Every month we have a networking lunch at a lovely spot in Maryland. A bunch of solo and small firm attorneys come to eat salad and salmon, have coffee and pass around business cards. We sit in a big square and the young’uns ask questions of the more ahem, experiened, attorneys. Ironically enough, the big topic of discussion yesterday was blogging – does blogging actually get you clients? I had just checked my iphone (my dear thing is never far from my side) and saw Mr. Bennett’s comment, and after many false starts (its a room full of lawyers who have no one to talk to during the day, you think about how it might have been to get a word in edgewise) I finally got a chance to read the comment out loud to the group of about 20 or so lawyers.
The lawyer who had originally put forth the question said that Mr. Bennett was completely incorrect, that the ONLY reason to blog was to market yourself and to get clients. The discussion went on for a while, and it seemed that I was in the minority — people who write just to write without concern for profit generation or client credibility. One of the longest running and most highly acclaimed legal blogs has a still anonymous writer. In fact, the PD blogs, the ones that are not written for any reason other than to get it out there, are some of the most interesting around. They aren’t getting clients, or even referrals, because of their blogs. But, they are clever and informative. And, most importantly (to me anyway) they are inspiring.
I don’t read the other kind of blog. You know the ones – the ones that cite specific laws or analyze cases, unless they are witty and say something unusual. I can read and analyze laws and cases myself (in fact, I am once again, paid to do so) Most of them are dry and, well, boring. In the olden days you’d write an article after doing months of research and submit it to your local law journal, or try to get it into an ABA publication or a law review. Now, all you have to do is cut and paste from open source information, add a few lame lines, and call yourself published. Yawn. If that is getting you clients, awesome for you. I don’t know if I believe that its your blog that is drawing them there, as opposed to the SEO generated by your blog (which really isn’t the same thing as writing things that people want to read).
This conversation is very different from ones we had in 2004 when there were just a few criminal defense bloggers out there. Well, we actually never talked about doing this as a marketing tool. It didn’t even cross our pea-brains. Regardless, I’m very proud of the fact that this blog has been in existence for six years (with a brief hiatus) Six years. That’s longer than just about any other committment I’ve ever had.
In other news, I just did a google search on this blog. One site, Bust.com, labeled me this way: Ramblings of a currently unemployed criminal defense attorney. See, I was right. Even if no one is paying you to do it, you ARE it.Share on Facebook
How could I forget? I’ve also got a great mention from one of my early blogger friends, Mark Draughn of Windy Pundit fame. I feel loved.Share on Facebook
The blogosphere has changed since I started writing. In 2004, this was my private (for the whole world to see) journal.
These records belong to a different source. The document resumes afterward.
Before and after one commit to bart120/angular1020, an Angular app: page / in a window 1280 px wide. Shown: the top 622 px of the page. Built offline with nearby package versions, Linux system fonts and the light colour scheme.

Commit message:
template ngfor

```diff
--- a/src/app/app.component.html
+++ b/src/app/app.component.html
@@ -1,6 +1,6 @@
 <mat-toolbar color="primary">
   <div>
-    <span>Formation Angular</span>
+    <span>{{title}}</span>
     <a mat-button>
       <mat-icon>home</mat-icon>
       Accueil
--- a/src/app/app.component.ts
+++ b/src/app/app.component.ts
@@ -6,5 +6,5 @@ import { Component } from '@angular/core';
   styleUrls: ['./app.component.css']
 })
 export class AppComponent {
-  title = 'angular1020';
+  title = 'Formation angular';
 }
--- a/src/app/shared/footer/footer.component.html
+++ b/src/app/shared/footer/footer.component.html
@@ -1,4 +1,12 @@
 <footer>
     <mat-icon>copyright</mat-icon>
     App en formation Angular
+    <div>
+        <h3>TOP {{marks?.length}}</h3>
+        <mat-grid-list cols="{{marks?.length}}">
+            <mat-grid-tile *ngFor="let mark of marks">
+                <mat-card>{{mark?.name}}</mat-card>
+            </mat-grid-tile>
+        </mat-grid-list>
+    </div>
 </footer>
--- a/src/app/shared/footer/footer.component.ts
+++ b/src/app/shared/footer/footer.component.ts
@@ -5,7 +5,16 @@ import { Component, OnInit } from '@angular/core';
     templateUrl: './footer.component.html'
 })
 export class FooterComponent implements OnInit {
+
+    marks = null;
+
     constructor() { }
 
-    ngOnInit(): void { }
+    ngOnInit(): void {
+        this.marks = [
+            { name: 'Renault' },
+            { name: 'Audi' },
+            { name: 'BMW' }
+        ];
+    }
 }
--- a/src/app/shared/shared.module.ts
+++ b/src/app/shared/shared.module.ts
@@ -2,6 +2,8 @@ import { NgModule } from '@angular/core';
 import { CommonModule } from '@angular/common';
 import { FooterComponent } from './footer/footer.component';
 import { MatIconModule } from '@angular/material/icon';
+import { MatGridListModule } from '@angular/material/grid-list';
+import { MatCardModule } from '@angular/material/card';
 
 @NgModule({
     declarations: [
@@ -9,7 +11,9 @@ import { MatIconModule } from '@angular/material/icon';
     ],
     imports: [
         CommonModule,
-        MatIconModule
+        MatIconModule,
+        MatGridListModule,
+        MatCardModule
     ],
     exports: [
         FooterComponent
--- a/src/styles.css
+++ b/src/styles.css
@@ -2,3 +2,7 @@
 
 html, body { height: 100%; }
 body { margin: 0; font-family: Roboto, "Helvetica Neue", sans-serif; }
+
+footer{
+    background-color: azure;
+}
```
I was anonymous and it was easy to write what I thought and felt and how things were for me. I didn’t realize how funny I was until I read this post by Jamison Koehler. I read it and thought “Ha! That’s funny. Who wrote that?” Drue read it and said “you know that first post is all me, right? I am the one who said those funny things” Sure Drue, you get all the credit. I think Jamison is too kind, though. My grammar is frequently poor and I spell things wrong on occasion. I haven’t been all that great at keeping up my blogroll or paying it forward. My blog was just for me, but I’m glad that at least 6 people have gotten a kick out of it over the years. My issue now is how to turn the blog into a marketing tool, or even if that’s something I should do. I feel like not guilty is me, that should be enough of a marketing tool, right?
But more about me. Scott Greenfield at Simple Justice also including me in a little list of new and not so new, but maybe noteworthy, blogs. He has a caveat that states that not all of the blogs he lists are his ‘cup of tea’, which makes me a little nervous. It’s like saying “those pants make your ass look small” – but otherwise you have a huge ass. Maybe I am his cup of tea. Now I can stay up nights wondering if maybe Mr. Greenfield is my seventh reader.
If I get into double digit readership I’ll feel the pressure that Jamison is talking about. I’ll have to watch my grammar, and maybe my language. I’ll feel the need to be wittier and to make all sorts of deep remarks, maybe even write about THE LAW every once in a while. We’ll see.
For now, I’m happy that some people are happy with what I’ve been doing, just cause I like doing it.Share on Facebook
I am on the Hill, with a capital H, talking and listening and getting a bit frustrated with what we are hearing about comprehensive immigration reform. There is much political hand wringing on one side (mine) and gnashing of teeth on the other. We are listening to Representatives talk about the pros of immigration reform but with the republicans refusing to cooperate, it looks like no amount of logic or reason will work since the republicans are taking their toys and going home.
Btw, this is my first post using mobile blogger. I hope it works.Share on Facebook